··· EXTRACTED INFORMATION
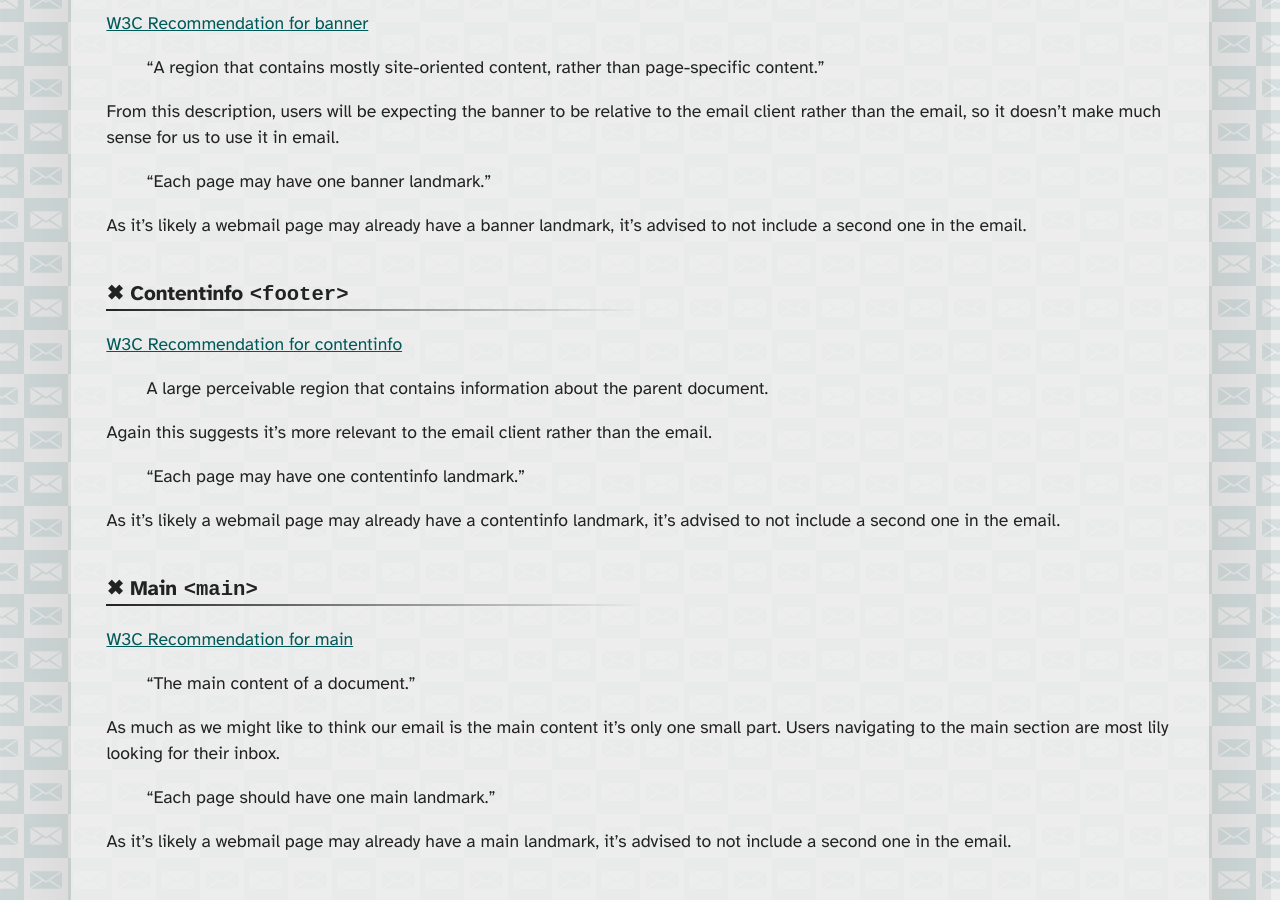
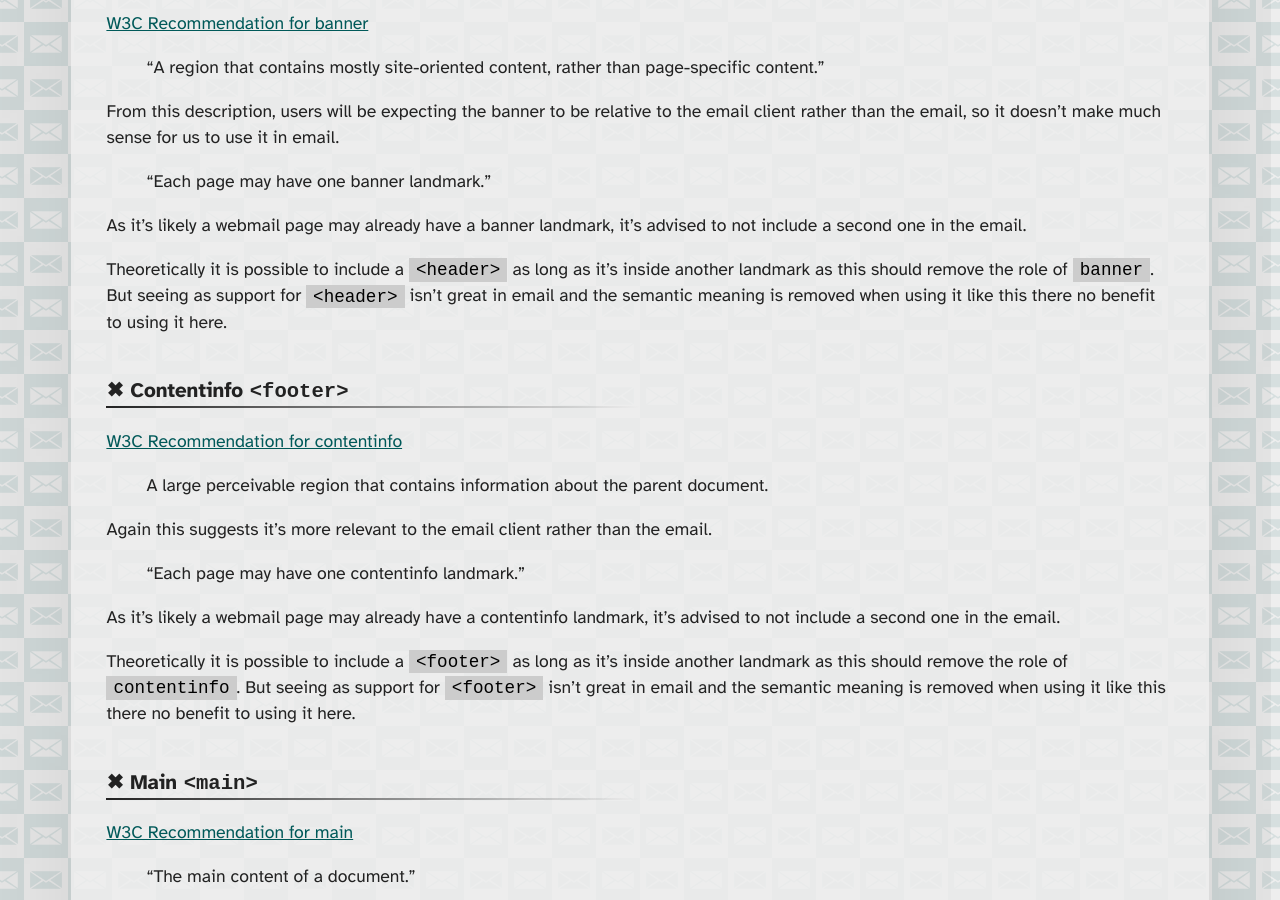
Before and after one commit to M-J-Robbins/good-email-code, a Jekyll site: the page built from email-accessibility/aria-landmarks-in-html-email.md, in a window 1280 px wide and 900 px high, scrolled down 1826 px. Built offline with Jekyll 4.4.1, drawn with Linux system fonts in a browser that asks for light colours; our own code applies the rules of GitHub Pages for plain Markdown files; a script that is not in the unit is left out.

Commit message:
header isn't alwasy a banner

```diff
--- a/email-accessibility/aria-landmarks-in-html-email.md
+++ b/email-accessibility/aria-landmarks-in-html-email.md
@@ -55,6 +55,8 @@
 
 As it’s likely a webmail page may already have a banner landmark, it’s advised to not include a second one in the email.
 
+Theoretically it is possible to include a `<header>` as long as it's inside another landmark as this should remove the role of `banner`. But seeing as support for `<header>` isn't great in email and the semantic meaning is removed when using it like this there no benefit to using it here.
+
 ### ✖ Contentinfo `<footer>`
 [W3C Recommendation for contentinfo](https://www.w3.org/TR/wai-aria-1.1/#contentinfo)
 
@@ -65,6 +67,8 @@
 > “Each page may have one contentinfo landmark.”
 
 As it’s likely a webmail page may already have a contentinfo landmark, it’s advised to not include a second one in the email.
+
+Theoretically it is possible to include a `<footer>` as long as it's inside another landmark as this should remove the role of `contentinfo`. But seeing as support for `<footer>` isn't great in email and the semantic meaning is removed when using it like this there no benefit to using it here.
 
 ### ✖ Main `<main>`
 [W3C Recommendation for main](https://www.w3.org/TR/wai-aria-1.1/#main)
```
······
··· EXTRACTED INFORMATION
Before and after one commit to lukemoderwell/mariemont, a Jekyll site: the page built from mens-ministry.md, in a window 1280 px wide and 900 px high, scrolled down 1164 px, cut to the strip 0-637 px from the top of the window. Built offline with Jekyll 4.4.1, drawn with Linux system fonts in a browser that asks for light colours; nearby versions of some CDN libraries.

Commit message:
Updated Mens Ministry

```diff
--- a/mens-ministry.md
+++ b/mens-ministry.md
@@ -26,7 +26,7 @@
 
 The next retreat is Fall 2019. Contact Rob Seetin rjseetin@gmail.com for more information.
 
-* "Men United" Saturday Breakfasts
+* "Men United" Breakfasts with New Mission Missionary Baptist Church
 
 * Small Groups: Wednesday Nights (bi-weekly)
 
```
······
Copy out, from the records above, every line that holds the string "high".

Before and after one commit to M-J-Robbins/good-email-code, a Jekyll site: the page built from email-accessibility/aria-landmarks-in-html-email.md, in a window 1280 px wide and 900 px high, scrolled down 1826 px. Built offline with Jekyll 4.4.1, drawn with Linux system fonts in a browser that asks for light colours; our own code applies the rules of GitHub Pages for plain Markdown files; a script that is not in the unit is left out.
Before and after one commit to lukemoderwell/mariemont, a Jekyll site: the page built from mens-ministry.md, in a window 1280 px wide and 900 px high, scrolled down 1164 px, cut to the strip 0-637 px from the top of the window. Built offline with Jekyll 4.4.1, drawn with Linux system fonts in a browser that asks for light colours; nearby versions of some CDN libraries.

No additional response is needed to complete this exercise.